March 5, 2013 by Lorene
Support for a strong national government was obvious when the delegates decided to establish federal and circuit courts. But who should choose the judges? The Executive? The Senate?
The state equality issue was bigger than just the rights of smaller states. The smaller states were worried that the larger states would control the “riches of the West.” The convention was not debating land claims, but future land rights or “exercise of power” were a major concern of the smaller, northeastern states. So, how the legislatures were comprised was huge. Should states vote as a delegation? Or, one vote per state with each Senator getting a vote? This would “diminish the position of the states as the foundation of the new Constitution,” which is what Madison wanted.

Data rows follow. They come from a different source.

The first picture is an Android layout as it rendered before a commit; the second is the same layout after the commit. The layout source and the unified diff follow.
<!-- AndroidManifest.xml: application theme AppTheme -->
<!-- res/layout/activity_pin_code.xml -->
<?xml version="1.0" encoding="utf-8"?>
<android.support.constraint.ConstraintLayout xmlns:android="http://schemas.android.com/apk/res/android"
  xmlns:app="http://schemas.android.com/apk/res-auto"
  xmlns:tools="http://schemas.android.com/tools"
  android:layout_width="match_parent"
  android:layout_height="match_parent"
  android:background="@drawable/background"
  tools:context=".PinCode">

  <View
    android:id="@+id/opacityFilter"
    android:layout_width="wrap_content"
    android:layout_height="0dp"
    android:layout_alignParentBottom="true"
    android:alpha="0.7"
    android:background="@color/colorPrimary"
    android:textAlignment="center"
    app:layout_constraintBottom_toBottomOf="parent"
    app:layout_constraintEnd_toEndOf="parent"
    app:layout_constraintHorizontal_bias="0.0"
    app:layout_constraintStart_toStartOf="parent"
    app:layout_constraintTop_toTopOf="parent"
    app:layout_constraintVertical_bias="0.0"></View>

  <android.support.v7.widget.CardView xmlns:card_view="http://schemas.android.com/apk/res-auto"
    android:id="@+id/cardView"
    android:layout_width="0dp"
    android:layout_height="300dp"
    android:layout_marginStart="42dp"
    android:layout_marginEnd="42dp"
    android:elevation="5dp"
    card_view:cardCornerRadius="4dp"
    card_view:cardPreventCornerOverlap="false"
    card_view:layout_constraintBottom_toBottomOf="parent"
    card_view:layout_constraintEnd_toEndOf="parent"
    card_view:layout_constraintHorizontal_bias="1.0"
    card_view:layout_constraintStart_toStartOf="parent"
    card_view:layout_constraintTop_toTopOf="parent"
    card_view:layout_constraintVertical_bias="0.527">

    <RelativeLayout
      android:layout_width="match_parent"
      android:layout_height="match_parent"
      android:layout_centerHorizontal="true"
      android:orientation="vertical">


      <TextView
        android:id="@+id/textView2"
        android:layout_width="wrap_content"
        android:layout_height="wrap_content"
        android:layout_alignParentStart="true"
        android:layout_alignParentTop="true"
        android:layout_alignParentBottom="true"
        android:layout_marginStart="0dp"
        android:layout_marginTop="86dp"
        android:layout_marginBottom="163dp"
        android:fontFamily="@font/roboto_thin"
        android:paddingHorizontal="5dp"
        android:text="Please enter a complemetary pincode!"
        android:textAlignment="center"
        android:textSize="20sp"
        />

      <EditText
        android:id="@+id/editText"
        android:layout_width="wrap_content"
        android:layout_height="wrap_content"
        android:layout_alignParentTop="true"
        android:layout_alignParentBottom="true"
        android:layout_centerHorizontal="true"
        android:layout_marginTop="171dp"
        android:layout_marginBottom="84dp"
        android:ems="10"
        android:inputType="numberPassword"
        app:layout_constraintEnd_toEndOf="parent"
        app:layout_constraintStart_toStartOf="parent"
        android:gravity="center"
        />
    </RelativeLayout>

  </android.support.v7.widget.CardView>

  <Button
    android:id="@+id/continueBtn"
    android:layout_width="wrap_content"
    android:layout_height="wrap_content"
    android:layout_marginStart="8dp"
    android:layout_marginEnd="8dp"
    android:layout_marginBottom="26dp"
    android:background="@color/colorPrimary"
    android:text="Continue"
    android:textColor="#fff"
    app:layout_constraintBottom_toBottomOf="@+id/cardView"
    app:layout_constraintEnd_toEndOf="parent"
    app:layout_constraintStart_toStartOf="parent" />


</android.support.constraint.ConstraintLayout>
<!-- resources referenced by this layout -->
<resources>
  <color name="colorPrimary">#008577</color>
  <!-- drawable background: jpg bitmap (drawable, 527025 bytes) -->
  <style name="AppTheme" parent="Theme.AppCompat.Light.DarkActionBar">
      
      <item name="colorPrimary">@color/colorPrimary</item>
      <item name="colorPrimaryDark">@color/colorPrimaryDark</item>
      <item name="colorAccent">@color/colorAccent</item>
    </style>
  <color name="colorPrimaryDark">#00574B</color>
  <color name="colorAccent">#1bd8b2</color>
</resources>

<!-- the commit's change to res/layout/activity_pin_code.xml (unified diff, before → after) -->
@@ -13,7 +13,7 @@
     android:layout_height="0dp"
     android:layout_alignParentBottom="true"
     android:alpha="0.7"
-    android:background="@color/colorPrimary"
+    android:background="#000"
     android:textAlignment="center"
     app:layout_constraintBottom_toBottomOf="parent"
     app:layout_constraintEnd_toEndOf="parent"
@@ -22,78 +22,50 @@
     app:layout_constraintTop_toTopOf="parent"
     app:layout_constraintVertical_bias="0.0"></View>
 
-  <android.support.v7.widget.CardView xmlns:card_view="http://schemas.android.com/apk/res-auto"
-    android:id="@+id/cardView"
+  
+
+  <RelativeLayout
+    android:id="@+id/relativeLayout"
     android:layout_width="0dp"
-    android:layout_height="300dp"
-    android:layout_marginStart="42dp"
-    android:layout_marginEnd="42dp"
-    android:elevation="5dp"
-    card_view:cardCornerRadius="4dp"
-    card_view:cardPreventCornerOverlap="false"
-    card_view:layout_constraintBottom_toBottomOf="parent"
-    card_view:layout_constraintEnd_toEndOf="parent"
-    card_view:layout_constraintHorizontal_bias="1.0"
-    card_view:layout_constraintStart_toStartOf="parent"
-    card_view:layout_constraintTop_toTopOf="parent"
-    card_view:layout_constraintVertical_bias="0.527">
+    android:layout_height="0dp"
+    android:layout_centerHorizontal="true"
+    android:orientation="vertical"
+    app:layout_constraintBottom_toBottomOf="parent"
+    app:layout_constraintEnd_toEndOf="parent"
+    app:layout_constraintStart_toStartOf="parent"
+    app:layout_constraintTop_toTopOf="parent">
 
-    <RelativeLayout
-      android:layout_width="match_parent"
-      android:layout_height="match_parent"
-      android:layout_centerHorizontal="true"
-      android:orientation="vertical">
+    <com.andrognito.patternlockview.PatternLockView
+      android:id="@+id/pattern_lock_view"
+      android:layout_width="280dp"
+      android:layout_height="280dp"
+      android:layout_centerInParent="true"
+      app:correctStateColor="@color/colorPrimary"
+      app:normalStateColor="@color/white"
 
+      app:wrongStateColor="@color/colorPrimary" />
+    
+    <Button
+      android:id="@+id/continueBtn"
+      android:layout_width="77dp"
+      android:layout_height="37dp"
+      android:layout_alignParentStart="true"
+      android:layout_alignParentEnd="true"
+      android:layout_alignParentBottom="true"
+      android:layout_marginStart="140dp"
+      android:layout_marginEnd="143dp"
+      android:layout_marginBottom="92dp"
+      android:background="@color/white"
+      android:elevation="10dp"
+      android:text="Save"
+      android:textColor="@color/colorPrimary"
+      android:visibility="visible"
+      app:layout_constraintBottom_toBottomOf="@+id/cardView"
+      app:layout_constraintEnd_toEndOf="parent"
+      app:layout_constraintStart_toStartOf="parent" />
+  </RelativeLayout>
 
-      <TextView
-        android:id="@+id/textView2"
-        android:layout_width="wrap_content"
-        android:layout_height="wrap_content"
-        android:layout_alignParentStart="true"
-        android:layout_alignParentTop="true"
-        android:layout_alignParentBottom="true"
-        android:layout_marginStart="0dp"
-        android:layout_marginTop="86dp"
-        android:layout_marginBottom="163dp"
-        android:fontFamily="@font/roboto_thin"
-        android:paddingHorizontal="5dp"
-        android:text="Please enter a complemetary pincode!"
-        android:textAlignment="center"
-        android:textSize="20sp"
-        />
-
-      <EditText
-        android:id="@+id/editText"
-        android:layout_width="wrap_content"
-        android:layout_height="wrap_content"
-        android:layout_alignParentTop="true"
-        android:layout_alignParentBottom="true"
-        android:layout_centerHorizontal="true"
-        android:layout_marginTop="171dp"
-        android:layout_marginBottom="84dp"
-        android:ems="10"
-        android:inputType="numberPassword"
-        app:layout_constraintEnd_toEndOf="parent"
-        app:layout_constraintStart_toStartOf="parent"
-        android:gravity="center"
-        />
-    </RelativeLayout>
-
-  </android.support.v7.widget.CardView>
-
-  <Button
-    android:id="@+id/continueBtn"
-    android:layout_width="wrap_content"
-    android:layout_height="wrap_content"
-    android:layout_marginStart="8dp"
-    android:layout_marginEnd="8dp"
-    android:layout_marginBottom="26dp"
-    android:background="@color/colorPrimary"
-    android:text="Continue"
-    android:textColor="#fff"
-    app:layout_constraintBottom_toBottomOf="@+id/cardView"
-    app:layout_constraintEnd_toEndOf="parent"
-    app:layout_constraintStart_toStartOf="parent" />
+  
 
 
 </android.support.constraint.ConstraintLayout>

The delegates discussed whether the states should ratify the Constitution or if it should only be ratified by convention. Madison pointed out that if the states ratified the Constitution, it would be more like a treaty, which judges would have to respect and could not change. Plus, “a breach of one article in a treaty freed the parties from obligation to the other articles. If the Constitution were to be the supreme law of the land, states could not nullify a law or secede from the union.” However, under a Constitution ratified by a convention, the laws would be subject to interpretation by the courts and the courts would determine if statutes were conforming to the Constitution.
The convention spent six days deciding the tenure and qualifications of Congress and how they are elected. Madison was in favor of long terms and “re-eligibility.” Madison and Franklin “favored rapid, easy naturalization of immigrants to full citizenship privileges. ‘When foreigners after looking about for some other Country in which they can obtain more happiness, give a preference to ours it is proof of attachment which ought to excite our confidence and affection.’ ” They “held up a vision of growth in freedom in an open society offering asylum to all who shared its principles.”
Madison and another delegate changed the wording from Congress has the power to “make” war to “declare” war so the Executive could have authority to handle any emergencies.
The delegates decided that the President would serve for four years with re-eligibility so he would be more responsive to his constituents. President was given power to appoint judges and other officials with the consent of the Senate. It was decided that an Electoral College elect the President with the Senate deciding in the case of a tie.
In early September, the delegates decided they had a solid working document and a small committee convened to put it all together. Madison was very involved in deciding the structure of this document and how to put it all together, plus, it was his original document, he earned the nickname, “Father of the Constitution.”
Madison felt that all delegates worked in the best interests of the new country, mostly leaving their own agendas outside Independence Hall.